Lawyers representing a group of Sweet Briar College alumnae sent a letter on Monday to the college’s lawyer demanding the president and the Board of Directors step down or face a possible legal challenge.
In February the board voted to close the women’s college at the end of the current academic year, a decision that has roiled the Virginia campus and drawn sharp criticism from skeptical alumnae and professors. Now a nonprofit group called Saving Sweet Briar is saying the administration failed to exhaust all options when considering alternatives to closure, and violated Virginia law.
The group hinted last week that it was planning a legal challenge to prevent Sweet Briar from closing. Monday’s letter seems to lay out Saving Sweet Briar’s strategy in some detail.

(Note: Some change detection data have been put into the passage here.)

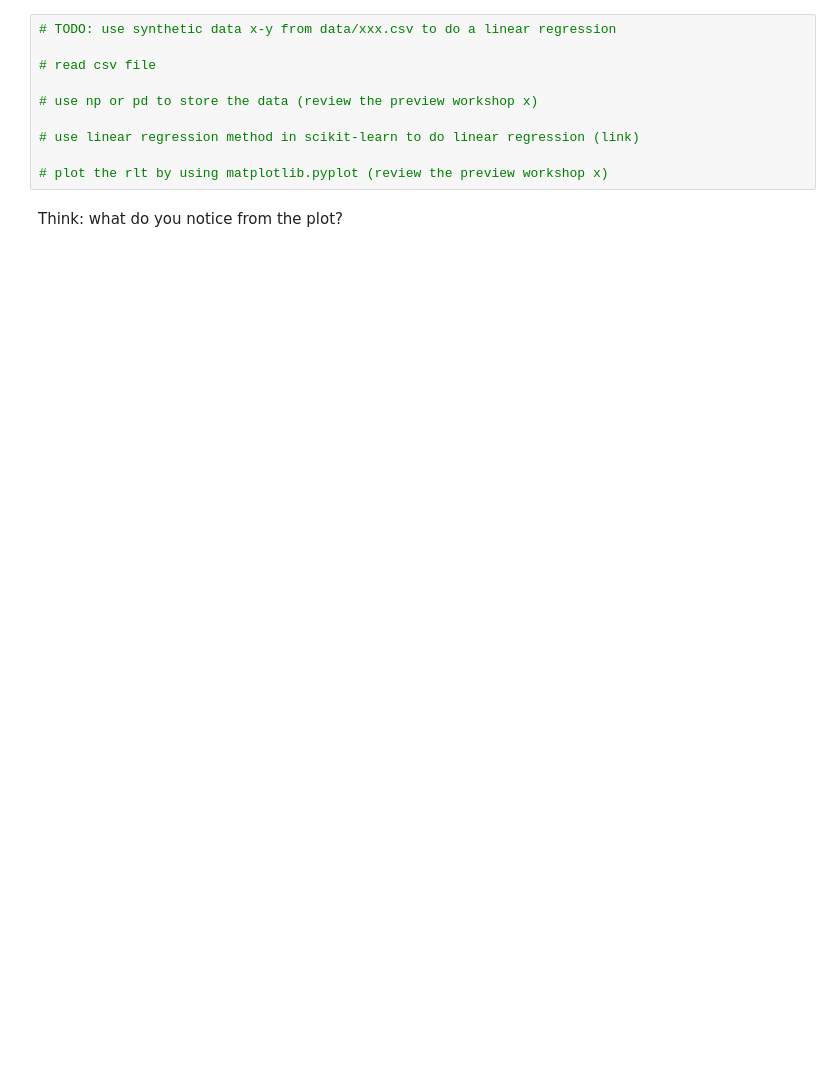
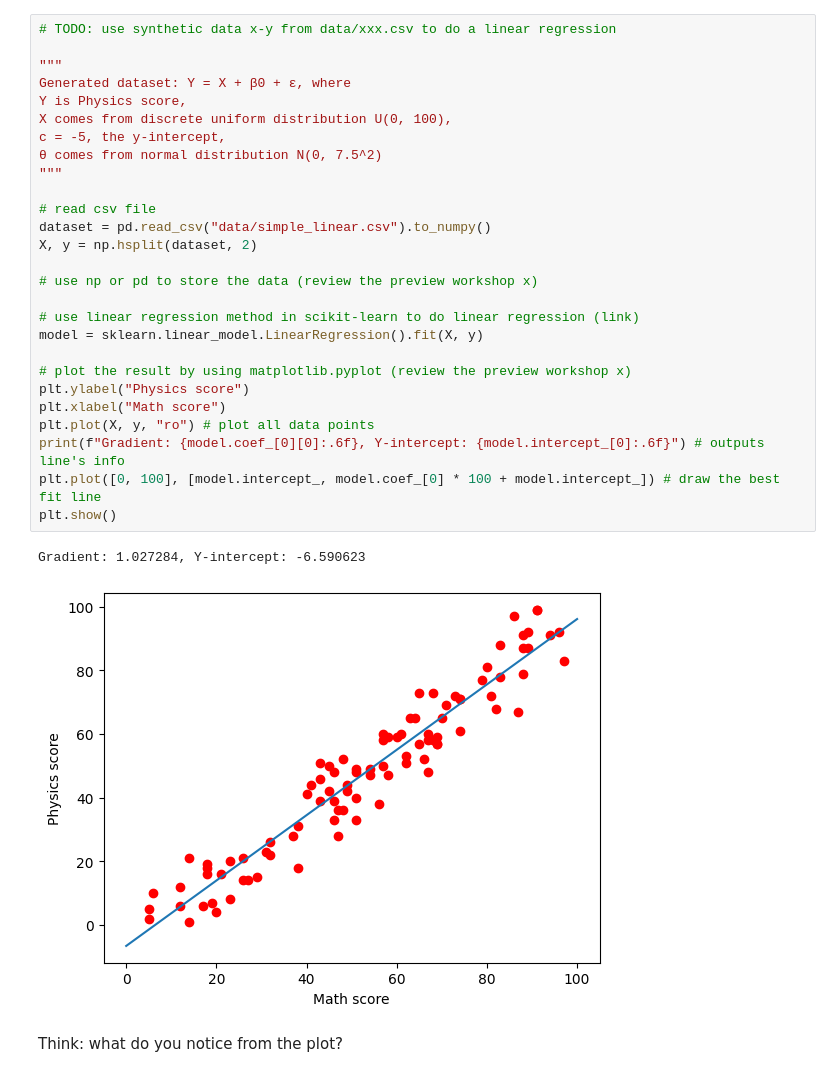
Before and after one commit to BristolDataScienceSociety/Workshop2024-25, a Jupyter notebook: Workshop6/Workshop6.ipynb, the cells around one changed output. Cells and saved outputs as stored; diff of their text form; blank space fills up the shorter version.

```diff
--- a/Workshop6/Workshop6.ipynb
+++ b/Workshop6/Workshop6.ipynb
@@ -16,13 +64,33 @@ TODO: math formula
 # %%
 # TODO: use synthetic data x-y from data/xxx.csv to do a linear regression
 
+"""
+Generated dataset: Y = X + β0 + ε, where
+Y is Physics score,
+X comes from discrete uniform distribution U(0, 100),
+c = -5, the y-intercept,
+θ comes from normal distribution N(0, 7.5^2)
+"""
+
 # read csv file
+dataset = pd.read_csv("data/simple_linear.csv").to_numpy()
+X, y = np.hsplit(dataset, 2)
 
 # use np or pd to store the data (review the preview workshop x)
 
 # use linear regression method in scikit-learn to do linear regression (link)
+model = sklearn.linear_model.LinearRegression().fit(X, y)
 
-# plot the rlt by using matplotlib.pyplot (review the preview workshop x)
+# plot the result by using matplotlib.pyplot (review the preview workshop x)
+plt.ylabel("Physics score")
+plt.xlabel("Math score")
+plt.plot(X, y, "ro") # plot all data points
+print(f"Gradient: {model.coef_[0][0]:.6f}, Y-intercept: {model.intercept_[0]:.6f}") # outputs line's info
+plt.plot([0, 100], [model.intercept_, model.coef_[0] * 100 + model.intercept_]) # draw the best fit line
+plt.show()
+# %% [output]
+Gradient: 1.027284, Y-intercept: -6.590623
+[figure, added]
 # %% [markdown]
 Think: what do you notice from the plot?
 # %% [markdown]
```
Also changed, not shown: parts of 16 cells of this notebook, 4 other files.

We have learned that the President’s and Board’s reliance on a supposedly imminent bond default may not be borne out by the facts. Importantly, the College conducted a very successful capital campaign that raised $110 million, indicating a substantial ability to raise additional funds in the face of the alleged circumstances. It [is] alarming that the President and Board have made no attempt whatsoever to conduct a new capital campaign or consider other methods of meeting the College’s needs. In sum, it appears that the President and the Board have quit on the College.
As directors of a non-stock corporation, your clients are required to promote the College’s best interests, and your clients have good faith duties of care, loyalty, and obedience toward the College. In addition, these acts and omissions by your clients violate Virginia’s Uniform Trust Act as well as the common law of trusts.
The group also charges that the president and the board violated Virginia’s charitable-solicitation laws by spending college money on something other than running the institution — namely, the effort to close it down.
The College was intended to be “a perpetual memorial” to [founder Indiana Fletcher Williams’s] daughter and was established with the express condition that the donated land “shall never at any time be sold or alienated by the corporation.”
Thus, any use of any funds solicited for the College’s general purpose — operating an educational institution — to carry out activities to close the College would violate Virginia’s charitable-solicitation statute.
The letter gives the college’s leaders until 4 p.m. on Tuesday to step down or face legal action. A Sweet Briar spokeswoman referred The Chronicle to Calvin W. Fowler Jr., a lawyer for the college. Mr. Fowler said via email that he was traveling and could not immediately comment.
James F. Jones Jr., president of Sweet Briar, told The Chronicle last week that nobody in the administration had “any idea upon what grounds a judge would allow an injunctive order” that would reverse the board’s decision to close the college.